Exercise materials Block Start
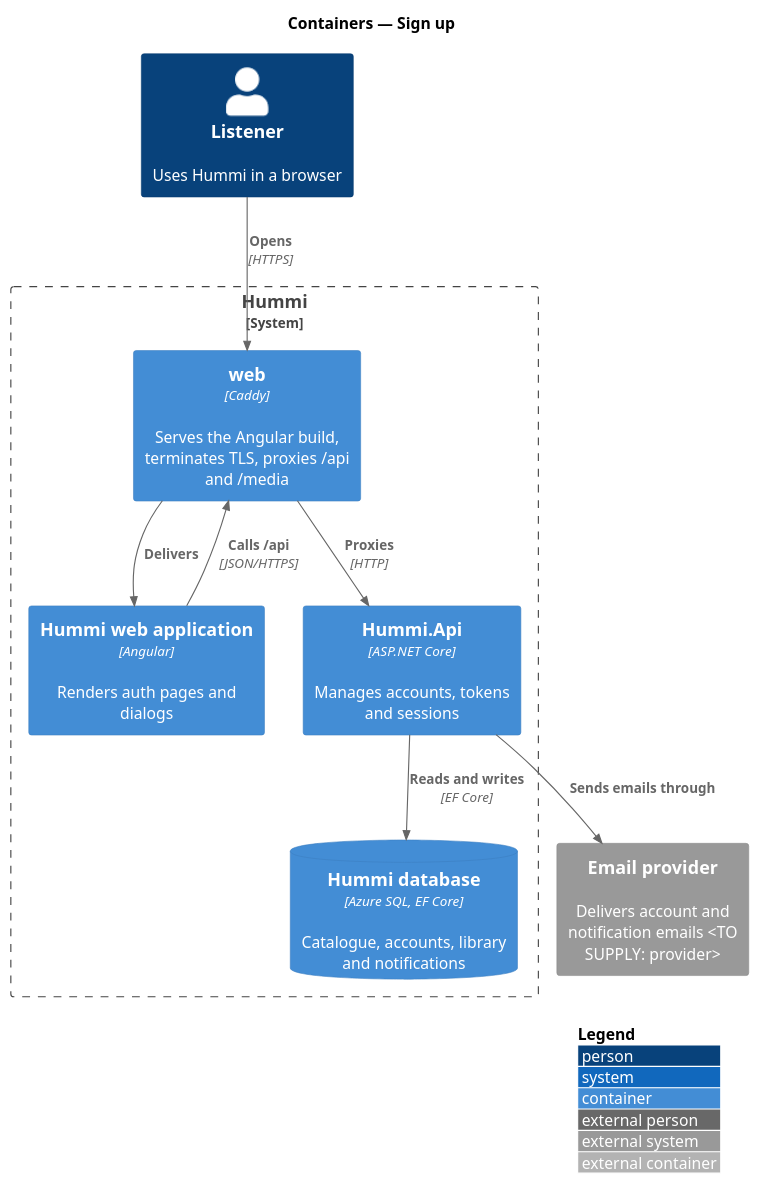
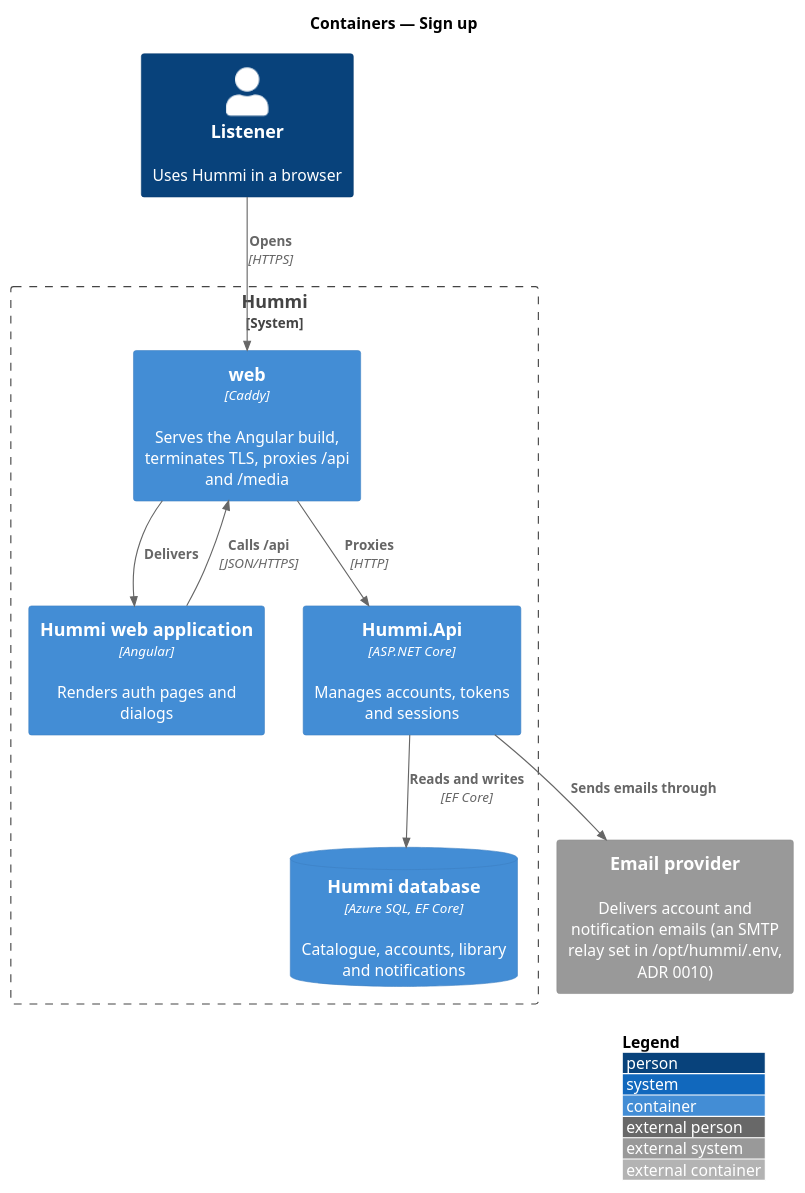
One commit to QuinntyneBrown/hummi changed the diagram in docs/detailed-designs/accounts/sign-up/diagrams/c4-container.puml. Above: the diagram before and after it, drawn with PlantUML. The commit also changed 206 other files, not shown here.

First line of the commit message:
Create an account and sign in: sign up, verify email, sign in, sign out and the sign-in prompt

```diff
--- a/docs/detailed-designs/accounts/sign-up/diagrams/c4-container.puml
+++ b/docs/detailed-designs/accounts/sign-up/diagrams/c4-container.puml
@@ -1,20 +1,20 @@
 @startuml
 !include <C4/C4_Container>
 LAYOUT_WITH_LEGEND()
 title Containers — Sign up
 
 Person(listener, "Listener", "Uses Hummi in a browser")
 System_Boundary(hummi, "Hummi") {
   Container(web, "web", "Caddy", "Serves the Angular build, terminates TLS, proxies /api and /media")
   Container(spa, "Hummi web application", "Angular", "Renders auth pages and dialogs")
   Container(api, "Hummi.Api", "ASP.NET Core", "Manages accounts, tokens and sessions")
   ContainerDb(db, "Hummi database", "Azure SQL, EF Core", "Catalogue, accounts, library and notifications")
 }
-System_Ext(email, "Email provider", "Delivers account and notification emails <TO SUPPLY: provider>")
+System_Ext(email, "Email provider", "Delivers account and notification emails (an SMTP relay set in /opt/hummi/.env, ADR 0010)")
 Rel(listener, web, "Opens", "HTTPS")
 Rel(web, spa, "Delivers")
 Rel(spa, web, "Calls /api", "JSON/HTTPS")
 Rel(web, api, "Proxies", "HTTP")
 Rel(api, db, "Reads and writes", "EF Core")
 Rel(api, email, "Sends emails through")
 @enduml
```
Exercise materials Block End
Exercise materials Block Start
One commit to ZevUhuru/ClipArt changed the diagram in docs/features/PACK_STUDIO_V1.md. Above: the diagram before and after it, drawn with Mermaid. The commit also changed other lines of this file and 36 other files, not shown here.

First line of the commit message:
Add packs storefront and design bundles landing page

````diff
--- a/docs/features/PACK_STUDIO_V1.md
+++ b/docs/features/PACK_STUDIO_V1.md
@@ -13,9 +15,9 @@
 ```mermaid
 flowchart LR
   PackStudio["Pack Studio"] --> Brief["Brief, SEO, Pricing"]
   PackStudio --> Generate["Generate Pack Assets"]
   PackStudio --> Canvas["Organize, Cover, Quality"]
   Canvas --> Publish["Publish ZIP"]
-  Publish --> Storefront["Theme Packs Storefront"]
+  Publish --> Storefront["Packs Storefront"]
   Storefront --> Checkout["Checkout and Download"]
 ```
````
Exercise materials Block End
Exercise materials Block Start
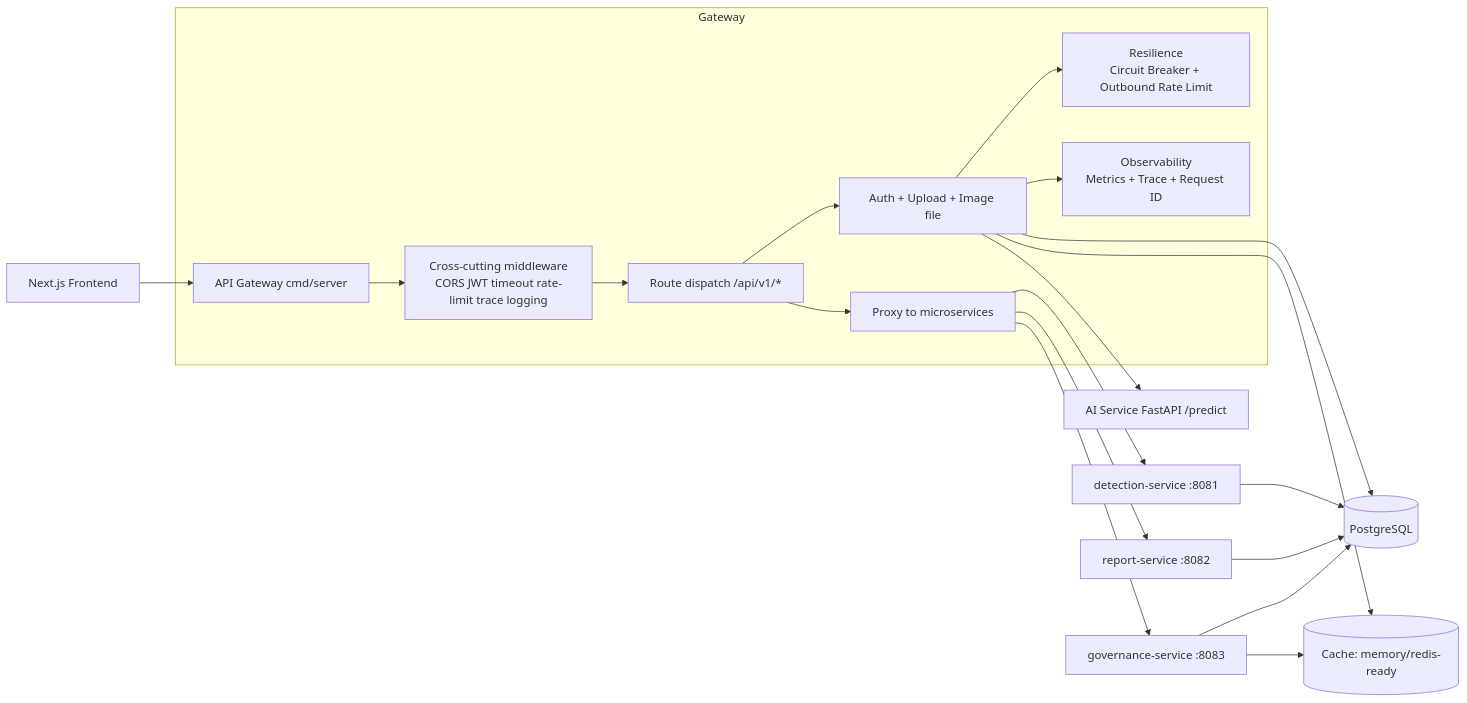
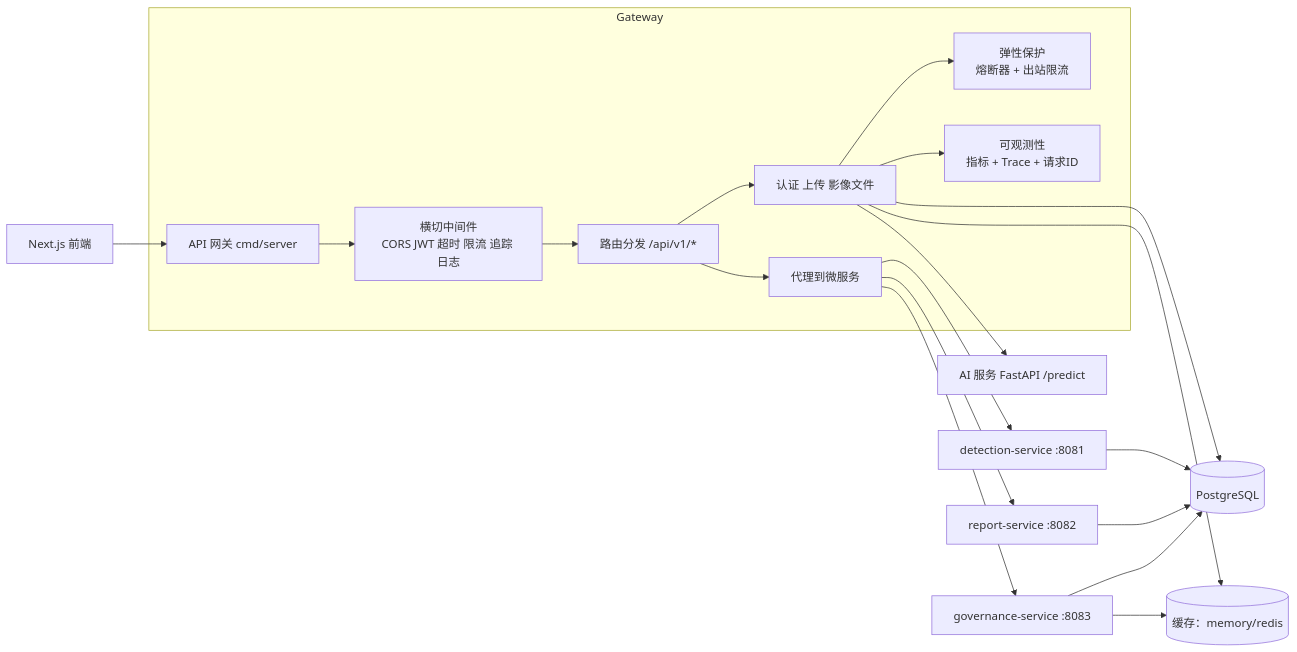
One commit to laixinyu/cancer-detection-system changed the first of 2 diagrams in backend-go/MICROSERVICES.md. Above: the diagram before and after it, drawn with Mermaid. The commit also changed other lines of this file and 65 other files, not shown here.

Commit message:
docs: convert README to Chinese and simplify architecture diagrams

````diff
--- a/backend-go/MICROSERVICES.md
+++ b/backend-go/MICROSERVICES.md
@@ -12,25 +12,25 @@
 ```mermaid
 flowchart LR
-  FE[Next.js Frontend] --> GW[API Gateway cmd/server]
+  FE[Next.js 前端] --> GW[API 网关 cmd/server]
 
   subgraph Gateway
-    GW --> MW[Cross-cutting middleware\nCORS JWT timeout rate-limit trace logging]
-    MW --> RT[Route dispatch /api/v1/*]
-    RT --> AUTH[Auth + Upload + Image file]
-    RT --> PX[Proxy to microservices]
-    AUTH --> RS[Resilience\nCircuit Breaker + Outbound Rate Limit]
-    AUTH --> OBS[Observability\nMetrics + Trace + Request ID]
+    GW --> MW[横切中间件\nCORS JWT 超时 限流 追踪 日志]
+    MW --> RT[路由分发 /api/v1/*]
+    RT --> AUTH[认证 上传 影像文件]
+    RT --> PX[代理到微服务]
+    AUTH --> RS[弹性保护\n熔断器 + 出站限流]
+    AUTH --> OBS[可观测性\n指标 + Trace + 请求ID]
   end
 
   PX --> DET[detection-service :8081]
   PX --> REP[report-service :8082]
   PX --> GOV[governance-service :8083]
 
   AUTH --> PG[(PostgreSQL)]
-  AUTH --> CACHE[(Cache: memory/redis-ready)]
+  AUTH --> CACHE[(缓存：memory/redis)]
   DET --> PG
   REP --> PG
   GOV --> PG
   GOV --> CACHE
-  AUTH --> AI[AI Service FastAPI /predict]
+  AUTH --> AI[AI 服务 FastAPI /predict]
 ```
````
Exercise materials Block End
• _Activity_: Filter the listing above so that only lines holding the word "redis" remain, and report those lines.

• _Answer to this problem_:
-  AUTH --> CACHE[(Cache: memory/redis-ready)]
+  AUTH --> CACHE[(缓存：memory/redis)]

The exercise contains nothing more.